The Iraqi toddler associates Americans with the American military. Her home in Al Qaim, Iraq, was inadvertently hit by a tank round on May 3 during a military operation in the area. The round killed her two brothers, 4 and 5, and a cousin, while the children were having a tea party. Abd needs surgery to reconstruct her abdominal wall, which was damaged in the explosion. A surgery in Orlando to remove micro-shrapnel from her eyes and reattach her retina was successful. The surgeon there said if the eyes had gone untreated a few more days, she would have been blinded forever. (more…)
Tiny shrapnel bits pepper the left side of 2-year-old Alaa’ Abd’s face, looking at first glance like black freckles. Metal slivers in her left eye have left her with little vision, and each day she sees less.In hopes of restoring her sight, Alaa’ and her father arrived Saturday in Orlando, where she will be seen this week by an eye specialist.
Alaa’ became one of the faces of the Iraq war in May when, her family says, a U.S. tank shell burst inside their home, blinding the child and rending her flesh from head to toe.

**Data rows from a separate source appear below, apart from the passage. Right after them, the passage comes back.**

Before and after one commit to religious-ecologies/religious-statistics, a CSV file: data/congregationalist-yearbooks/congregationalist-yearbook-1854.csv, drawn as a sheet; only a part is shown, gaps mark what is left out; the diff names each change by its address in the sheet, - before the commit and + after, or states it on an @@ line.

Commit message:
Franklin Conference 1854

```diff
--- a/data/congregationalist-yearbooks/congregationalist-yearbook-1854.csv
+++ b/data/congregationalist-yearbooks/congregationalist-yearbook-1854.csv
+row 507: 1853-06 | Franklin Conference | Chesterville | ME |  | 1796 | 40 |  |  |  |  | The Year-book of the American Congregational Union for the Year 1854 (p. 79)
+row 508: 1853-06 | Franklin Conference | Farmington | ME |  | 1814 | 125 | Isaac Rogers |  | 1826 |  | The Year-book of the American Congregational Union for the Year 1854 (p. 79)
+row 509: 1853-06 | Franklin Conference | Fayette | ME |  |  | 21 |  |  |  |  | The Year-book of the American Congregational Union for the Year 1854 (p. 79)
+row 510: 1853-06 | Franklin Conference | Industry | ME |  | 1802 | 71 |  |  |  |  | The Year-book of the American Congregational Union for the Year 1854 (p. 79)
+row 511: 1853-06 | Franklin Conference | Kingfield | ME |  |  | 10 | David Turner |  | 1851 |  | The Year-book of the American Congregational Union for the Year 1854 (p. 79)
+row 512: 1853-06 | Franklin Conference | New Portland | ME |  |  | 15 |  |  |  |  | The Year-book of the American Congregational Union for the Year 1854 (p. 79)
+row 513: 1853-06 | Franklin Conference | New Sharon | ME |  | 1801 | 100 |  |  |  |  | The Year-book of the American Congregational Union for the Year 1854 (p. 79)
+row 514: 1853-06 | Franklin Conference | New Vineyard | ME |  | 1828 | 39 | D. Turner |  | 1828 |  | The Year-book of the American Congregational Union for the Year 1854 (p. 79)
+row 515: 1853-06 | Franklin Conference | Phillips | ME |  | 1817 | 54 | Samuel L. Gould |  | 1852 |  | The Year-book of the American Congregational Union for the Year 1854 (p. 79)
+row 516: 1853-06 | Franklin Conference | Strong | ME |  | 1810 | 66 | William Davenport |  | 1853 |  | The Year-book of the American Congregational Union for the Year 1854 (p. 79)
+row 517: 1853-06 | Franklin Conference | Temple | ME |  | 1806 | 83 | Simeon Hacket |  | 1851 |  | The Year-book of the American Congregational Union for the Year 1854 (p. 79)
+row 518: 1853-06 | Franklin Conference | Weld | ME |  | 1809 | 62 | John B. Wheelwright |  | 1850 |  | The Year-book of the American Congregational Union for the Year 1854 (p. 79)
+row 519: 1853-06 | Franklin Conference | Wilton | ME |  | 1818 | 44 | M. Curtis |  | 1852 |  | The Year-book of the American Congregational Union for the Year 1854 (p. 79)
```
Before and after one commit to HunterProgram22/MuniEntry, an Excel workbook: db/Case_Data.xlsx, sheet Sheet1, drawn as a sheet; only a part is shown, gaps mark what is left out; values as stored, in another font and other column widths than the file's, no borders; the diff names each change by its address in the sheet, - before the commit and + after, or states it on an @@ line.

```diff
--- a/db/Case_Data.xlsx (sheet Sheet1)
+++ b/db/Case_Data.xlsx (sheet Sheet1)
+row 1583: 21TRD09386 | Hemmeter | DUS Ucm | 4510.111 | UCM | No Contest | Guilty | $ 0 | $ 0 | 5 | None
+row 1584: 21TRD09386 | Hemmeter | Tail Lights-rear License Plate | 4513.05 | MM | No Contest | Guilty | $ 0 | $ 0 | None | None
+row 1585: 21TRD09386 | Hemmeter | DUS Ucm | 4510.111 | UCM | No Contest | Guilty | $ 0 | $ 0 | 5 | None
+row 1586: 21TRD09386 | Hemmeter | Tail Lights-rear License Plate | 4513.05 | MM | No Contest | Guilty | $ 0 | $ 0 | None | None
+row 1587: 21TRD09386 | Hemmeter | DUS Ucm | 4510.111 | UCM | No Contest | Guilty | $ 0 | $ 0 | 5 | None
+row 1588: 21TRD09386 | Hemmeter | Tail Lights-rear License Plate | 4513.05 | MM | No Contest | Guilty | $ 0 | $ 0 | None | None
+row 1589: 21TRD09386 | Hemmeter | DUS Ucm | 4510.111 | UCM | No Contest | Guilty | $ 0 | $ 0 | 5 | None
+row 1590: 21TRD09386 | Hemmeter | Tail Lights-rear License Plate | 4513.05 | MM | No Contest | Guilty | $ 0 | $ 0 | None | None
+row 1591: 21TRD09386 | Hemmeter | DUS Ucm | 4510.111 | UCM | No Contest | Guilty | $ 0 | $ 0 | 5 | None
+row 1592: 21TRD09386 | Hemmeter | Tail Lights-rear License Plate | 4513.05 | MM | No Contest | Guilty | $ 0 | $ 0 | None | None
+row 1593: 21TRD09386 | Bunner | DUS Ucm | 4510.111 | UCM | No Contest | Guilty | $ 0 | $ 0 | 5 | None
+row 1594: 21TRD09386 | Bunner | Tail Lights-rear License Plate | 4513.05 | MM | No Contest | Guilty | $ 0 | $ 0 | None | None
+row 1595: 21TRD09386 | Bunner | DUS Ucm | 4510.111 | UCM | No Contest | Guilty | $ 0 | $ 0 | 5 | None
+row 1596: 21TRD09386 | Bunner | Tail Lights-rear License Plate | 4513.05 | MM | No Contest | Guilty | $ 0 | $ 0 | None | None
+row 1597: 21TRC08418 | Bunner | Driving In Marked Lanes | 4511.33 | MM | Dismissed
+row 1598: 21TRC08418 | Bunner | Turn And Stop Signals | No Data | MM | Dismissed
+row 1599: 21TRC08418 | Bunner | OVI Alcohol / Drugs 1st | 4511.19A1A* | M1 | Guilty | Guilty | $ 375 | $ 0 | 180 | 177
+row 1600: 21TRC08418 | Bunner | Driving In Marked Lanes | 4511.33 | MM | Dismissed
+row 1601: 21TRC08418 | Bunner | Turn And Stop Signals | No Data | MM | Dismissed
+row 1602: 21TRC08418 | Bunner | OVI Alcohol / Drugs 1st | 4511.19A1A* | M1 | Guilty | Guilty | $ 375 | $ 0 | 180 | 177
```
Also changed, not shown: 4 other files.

The explosion killed two of her brothers and three cousins.
The children, all younger than 10, were having a tea party.
Now Alaa’ (pronounced Ah-LAH) has a chance of regaining her sight thanks to the Orlando eye surgeon, a local college student who wouldn’t take no for an answer and the group NoMoreVictims.org that tries to get medical help for the war’s youngest victims. (more…)
First, there are the children Mary Kay McNeil sings with: kids in Seattle schools and in choirs who infuse their own ideas into the lyrics of songs about peace and friendship.
And now there are the children that the choirs will sing for: among them, Abdul Hakeem Ismael, age 7, and Alaa’ Khalid Hamida, age 3. (more…)